**TRY IT**
Check each line of the entries. Copy the ones that contain the string "helper".

DATA UNDER STUDY below:

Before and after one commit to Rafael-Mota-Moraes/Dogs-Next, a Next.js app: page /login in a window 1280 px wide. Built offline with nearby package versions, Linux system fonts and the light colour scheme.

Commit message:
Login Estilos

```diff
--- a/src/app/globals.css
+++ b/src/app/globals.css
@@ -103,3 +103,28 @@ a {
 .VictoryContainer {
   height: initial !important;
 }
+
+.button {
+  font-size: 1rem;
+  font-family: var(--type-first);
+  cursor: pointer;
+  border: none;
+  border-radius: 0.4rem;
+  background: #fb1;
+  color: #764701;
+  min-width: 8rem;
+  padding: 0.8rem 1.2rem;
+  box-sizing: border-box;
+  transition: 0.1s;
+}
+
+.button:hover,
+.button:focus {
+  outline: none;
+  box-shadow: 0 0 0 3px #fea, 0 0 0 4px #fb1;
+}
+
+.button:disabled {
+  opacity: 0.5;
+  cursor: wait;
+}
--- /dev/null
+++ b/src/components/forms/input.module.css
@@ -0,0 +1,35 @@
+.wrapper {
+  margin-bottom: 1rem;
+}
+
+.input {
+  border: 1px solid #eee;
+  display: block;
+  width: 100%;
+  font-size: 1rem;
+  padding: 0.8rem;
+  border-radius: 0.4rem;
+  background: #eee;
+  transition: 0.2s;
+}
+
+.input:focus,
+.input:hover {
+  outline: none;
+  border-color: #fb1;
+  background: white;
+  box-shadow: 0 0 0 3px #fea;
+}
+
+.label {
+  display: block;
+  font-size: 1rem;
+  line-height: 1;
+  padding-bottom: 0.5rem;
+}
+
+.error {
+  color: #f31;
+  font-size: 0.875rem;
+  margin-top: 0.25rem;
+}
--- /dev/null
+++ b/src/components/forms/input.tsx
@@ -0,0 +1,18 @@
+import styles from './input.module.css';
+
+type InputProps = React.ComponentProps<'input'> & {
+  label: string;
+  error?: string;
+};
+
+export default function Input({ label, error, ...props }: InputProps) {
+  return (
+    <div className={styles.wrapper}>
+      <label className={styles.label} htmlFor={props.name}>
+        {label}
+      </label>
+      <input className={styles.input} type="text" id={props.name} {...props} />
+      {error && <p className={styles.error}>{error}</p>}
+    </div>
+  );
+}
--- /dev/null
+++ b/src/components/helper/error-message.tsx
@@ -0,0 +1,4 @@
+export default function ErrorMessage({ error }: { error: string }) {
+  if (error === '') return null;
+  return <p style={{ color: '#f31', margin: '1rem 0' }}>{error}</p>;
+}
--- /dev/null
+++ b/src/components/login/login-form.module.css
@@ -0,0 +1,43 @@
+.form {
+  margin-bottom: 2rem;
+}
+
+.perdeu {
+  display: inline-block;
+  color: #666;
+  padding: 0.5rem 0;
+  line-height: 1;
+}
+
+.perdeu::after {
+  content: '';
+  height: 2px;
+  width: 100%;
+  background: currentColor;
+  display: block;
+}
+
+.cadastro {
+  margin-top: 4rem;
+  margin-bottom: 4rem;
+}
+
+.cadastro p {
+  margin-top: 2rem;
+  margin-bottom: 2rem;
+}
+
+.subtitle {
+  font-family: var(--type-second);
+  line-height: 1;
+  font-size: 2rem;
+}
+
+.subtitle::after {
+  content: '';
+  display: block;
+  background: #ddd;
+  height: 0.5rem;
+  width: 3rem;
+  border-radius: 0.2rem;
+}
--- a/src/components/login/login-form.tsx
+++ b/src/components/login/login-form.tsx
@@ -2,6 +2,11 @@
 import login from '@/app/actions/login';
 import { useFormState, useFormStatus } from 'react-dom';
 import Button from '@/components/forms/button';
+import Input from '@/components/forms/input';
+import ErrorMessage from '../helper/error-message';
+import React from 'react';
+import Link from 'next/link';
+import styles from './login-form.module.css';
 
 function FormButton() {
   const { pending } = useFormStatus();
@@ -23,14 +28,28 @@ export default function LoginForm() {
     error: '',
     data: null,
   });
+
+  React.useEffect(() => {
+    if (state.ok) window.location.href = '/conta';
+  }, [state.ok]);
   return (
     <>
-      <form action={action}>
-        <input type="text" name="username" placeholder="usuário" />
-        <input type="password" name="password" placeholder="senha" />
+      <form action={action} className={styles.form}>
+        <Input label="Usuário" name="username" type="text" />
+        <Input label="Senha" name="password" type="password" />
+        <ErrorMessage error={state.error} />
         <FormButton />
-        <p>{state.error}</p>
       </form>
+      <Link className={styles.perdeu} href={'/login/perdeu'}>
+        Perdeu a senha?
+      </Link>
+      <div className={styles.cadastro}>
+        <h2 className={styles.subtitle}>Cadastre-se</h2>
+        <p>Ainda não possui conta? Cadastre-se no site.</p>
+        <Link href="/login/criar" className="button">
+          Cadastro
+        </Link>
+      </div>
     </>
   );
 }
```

End of DATA UNDER STUDY.
DATA UNDER STUDY below:

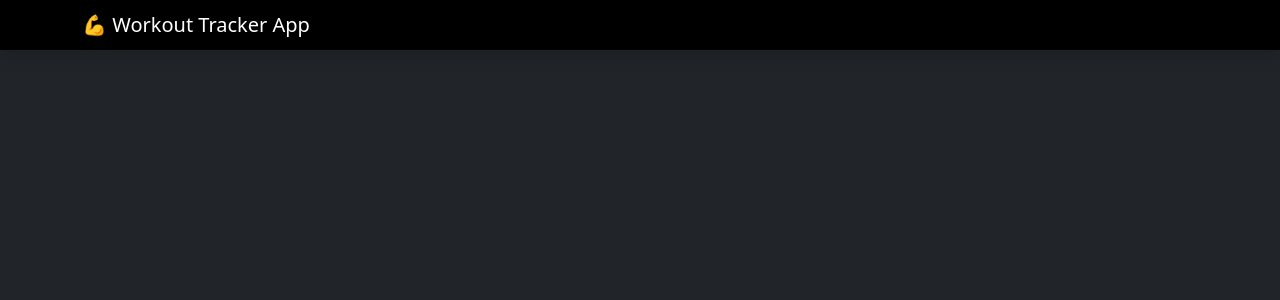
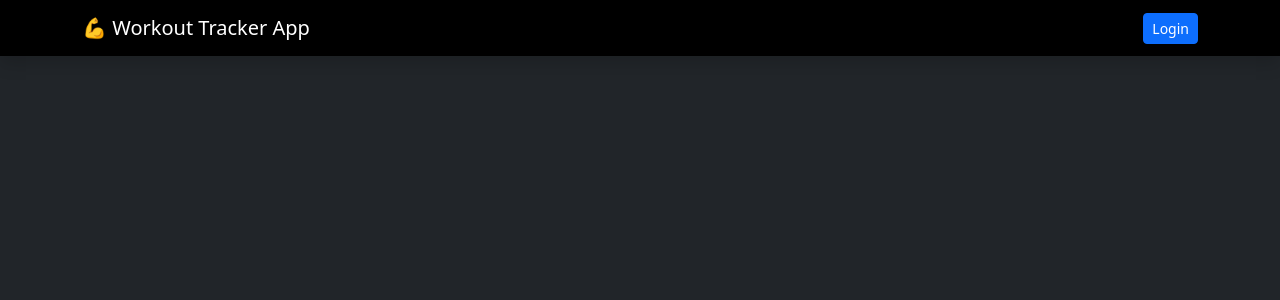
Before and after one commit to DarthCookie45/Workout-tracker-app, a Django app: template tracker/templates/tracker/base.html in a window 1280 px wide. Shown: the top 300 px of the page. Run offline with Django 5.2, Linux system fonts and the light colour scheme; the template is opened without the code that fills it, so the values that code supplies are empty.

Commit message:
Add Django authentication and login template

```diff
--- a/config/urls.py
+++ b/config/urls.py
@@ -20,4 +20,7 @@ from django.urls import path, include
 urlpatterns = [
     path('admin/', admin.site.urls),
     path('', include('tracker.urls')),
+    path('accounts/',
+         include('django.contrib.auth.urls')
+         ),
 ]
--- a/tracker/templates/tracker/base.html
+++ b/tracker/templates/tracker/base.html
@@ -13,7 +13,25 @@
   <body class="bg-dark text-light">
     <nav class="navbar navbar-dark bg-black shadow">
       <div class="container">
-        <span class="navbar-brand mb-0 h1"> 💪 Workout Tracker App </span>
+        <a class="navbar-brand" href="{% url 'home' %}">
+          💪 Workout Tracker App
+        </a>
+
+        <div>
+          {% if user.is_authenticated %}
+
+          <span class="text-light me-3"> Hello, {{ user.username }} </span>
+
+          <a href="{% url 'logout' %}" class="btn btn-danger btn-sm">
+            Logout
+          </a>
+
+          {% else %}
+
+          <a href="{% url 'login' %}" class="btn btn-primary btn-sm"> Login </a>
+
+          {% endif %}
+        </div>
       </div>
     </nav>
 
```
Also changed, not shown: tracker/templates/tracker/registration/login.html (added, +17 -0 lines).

End of DATA UNDER STUDY.

**ANSWER AREA**
+++ b/src/components/helper/error-message.tsx
+import ErrorMessage from '../helper/error-message';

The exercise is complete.